== EXERCISE ==
Scan the entries below for the word "estudante" and copy every line where it turns up.

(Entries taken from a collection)
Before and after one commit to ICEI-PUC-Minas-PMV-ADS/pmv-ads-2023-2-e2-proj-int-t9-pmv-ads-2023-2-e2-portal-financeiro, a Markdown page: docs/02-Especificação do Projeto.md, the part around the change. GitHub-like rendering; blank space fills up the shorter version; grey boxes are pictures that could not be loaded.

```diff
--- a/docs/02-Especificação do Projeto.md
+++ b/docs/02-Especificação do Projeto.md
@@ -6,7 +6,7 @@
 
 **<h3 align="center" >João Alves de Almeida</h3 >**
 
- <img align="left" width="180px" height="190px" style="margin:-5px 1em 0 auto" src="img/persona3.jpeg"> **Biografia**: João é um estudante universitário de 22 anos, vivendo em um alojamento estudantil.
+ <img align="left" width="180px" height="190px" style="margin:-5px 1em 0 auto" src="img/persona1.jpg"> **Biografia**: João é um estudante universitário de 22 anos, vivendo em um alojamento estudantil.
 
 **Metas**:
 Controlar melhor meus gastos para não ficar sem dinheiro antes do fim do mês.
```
* * *
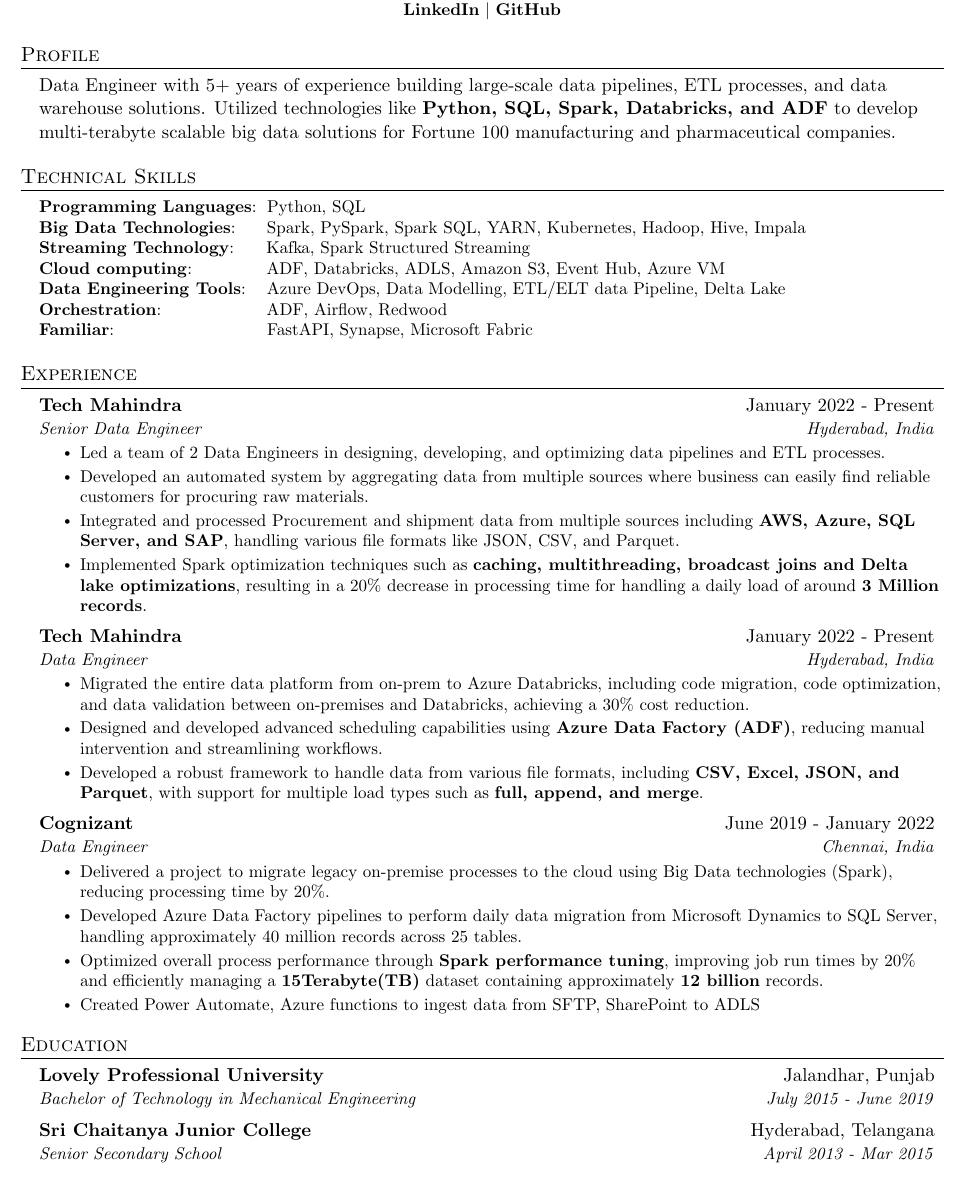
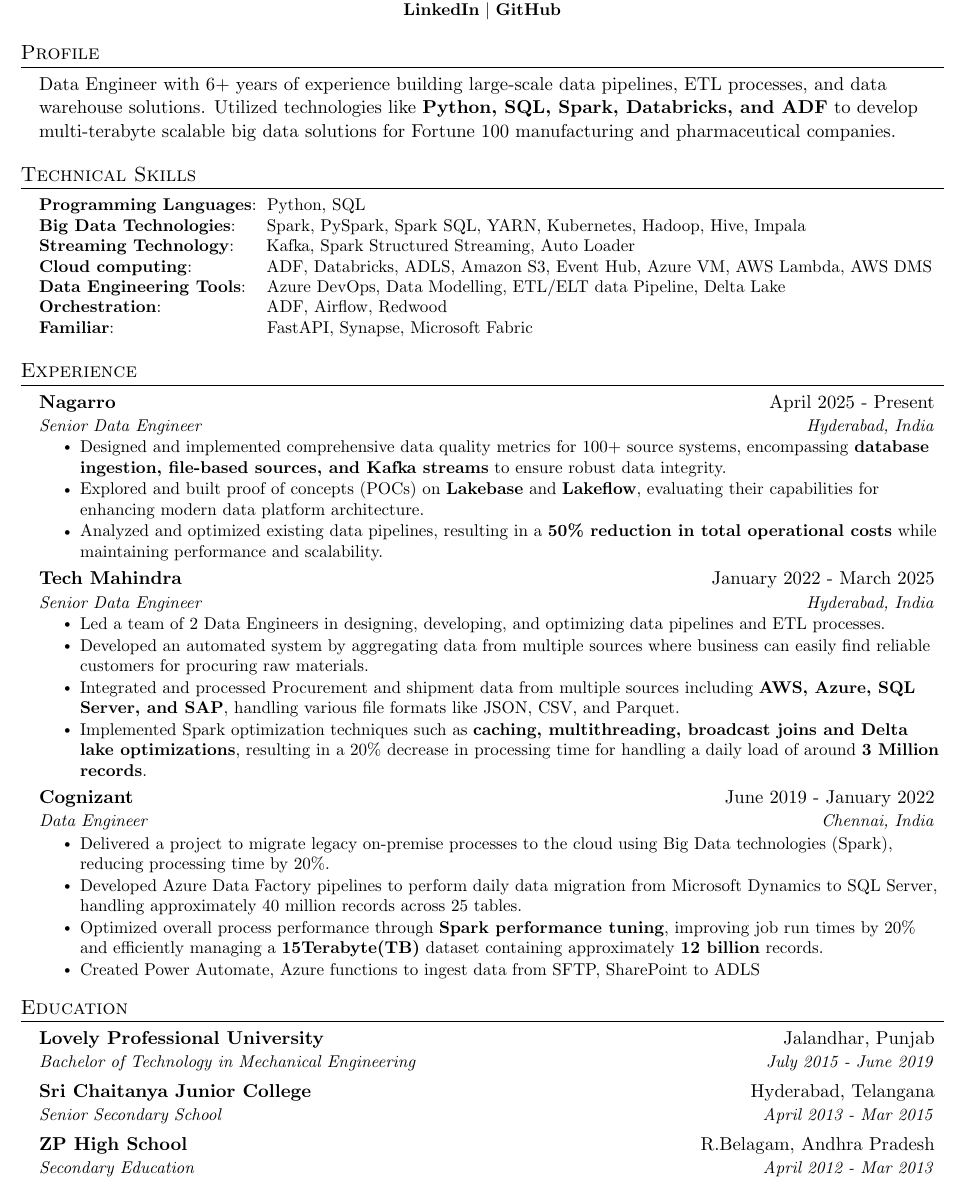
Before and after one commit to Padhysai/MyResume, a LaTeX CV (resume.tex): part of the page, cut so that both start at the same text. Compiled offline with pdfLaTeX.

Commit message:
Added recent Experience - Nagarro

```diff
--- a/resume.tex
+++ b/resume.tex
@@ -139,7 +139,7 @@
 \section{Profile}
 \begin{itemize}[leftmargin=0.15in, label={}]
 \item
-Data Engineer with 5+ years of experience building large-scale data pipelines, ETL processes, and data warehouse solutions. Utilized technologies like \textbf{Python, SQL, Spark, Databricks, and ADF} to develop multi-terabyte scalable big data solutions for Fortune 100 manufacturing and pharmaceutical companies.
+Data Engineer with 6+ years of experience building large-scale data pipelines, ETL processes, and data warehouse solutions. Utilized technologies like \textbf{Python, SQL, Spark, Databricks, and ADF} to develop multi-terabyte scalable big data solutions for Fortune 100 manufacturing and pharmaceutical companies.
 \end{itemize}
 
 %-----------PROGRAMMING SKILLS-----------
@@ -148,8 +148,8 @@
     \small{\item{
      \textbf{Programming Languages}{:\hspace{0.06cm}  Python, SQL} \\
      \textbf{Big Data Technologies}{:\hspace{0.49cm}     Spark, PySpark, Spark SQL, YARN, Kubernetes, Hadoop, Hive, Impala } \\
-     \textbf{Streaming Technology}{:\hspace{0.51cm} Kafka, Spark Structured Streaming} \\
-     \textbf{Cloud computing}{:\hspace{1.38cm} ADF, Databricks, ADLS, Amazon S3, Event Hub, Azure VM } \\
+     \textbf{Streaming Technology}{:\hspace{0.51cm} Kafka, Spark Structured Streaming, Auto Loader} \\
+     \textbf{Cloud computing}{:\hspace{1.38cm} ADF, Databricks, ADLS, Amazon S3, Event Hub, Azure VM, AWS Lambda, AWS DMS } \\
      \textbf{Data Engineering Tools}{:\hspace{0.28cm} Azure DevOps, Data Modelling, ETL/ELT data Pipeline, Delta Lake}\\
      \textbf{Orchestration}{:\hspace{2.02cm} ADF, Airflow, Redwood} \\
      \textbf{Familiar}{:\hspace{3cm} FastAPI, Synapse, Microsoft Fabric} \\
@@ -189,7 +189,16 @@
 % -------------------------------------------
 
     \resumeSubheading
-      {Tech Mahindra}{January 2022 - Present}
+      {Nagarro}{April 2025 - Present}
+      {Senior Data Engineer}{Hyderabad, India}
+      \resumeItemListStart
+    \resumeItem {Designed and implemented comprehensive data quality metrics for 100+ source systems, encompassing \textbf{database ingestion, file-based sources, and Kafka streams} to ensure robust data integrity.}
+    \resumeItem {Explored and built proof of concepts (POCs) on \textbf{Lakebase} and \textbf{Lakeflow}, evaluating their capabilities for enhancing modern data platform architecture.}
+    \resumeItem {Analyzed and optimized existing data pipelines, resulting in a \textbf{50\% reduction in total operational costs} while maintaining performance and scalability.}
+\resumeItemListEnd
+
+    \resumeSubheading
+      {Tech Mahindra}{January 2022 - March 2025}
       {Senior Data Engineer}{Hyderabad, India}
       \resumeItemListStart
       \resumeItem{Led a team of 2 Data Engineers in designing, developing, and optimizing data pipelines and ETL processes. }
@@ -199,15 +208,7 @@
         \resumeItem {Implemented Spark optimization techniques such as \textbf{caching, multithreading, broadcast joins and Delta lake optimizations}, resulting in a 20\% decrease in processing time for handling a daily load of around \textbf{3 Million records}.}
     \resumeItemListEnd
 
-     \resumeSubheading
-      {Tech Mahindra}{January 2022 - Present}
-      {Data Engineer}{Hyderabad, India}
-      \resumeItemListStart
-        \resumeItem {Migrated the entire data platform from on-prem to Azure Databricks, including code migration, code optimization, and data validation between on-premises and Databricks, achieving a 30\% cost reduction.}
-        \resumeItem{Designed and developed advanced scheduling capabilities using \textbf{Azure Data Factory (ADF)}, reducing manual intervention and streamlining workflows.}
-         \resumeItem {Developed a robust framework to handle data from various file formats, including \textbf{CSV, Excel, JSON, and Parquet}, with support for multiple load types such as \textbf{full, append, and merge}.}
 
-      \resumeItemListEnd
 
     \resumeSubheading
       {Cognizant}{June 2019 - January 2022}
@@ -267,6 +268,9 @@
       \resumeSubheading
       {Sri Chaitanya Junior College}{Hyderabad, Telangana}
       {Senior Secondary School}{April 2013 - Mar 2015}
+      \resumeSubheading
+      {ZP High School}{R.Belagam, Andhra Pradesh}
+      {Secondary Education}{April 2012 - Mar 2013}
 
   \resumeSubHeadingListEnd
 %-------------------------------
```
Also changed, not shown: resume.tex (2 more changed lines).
---
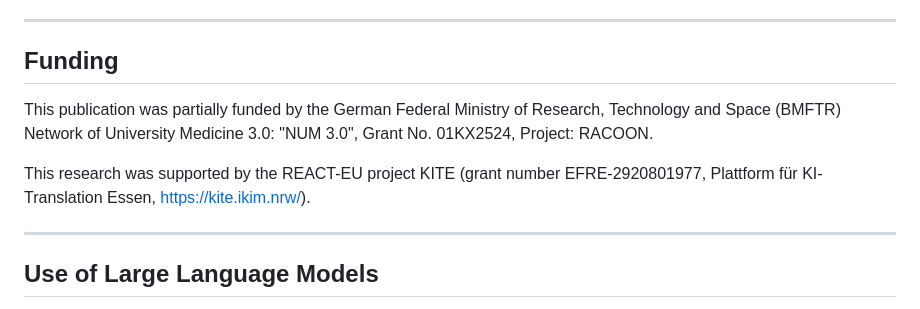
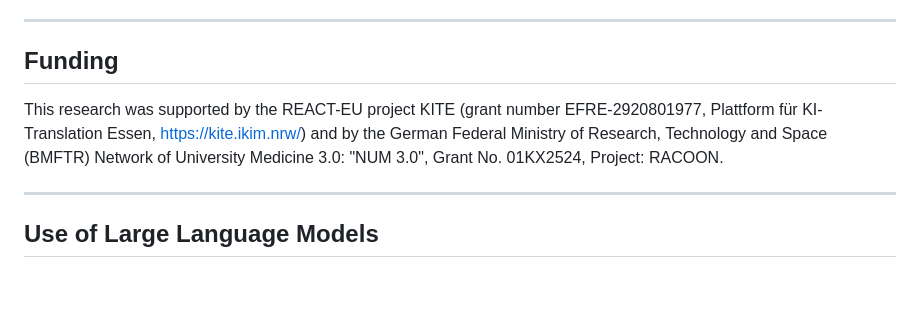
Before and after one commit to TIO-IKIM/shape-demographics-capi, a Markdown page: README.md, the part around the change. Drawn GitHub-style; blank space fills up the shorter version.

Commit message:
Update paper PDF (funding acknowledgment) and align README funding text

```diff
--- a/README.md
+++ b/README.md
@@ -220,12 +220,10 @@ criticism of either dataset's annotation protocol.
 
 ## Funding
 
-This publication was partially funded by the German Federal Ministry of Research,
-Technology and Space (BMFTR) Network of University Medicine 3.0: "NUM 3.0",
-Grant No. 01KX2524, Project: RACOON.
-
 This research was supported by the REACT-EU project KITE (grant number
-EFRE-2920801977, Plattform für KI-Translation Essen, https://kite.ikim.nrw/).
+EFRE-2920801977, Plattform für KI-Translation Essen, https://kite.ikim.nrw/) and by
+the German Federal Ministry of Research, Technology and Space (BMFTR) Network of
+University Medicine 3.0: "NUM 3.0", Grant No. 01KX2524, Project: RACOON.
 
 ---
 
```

== EXERCISE ANSWER ==
- <img align="left" width="180px" height="190px" style="margin:-5px 1em 0 auto" src="img/persona3.jpeg"> **Biografia**: João é um estudante universitário de 22 anos, vivendo em um alojamento estudantil.
+ <img align="left" width="180px" height="190px" style="margin:-5px 1em 0 auto" src="img/persona1.jpg"> **Biografia**: João é um estudante universitário de 22 anos, vivendo em um alojamento estudantil.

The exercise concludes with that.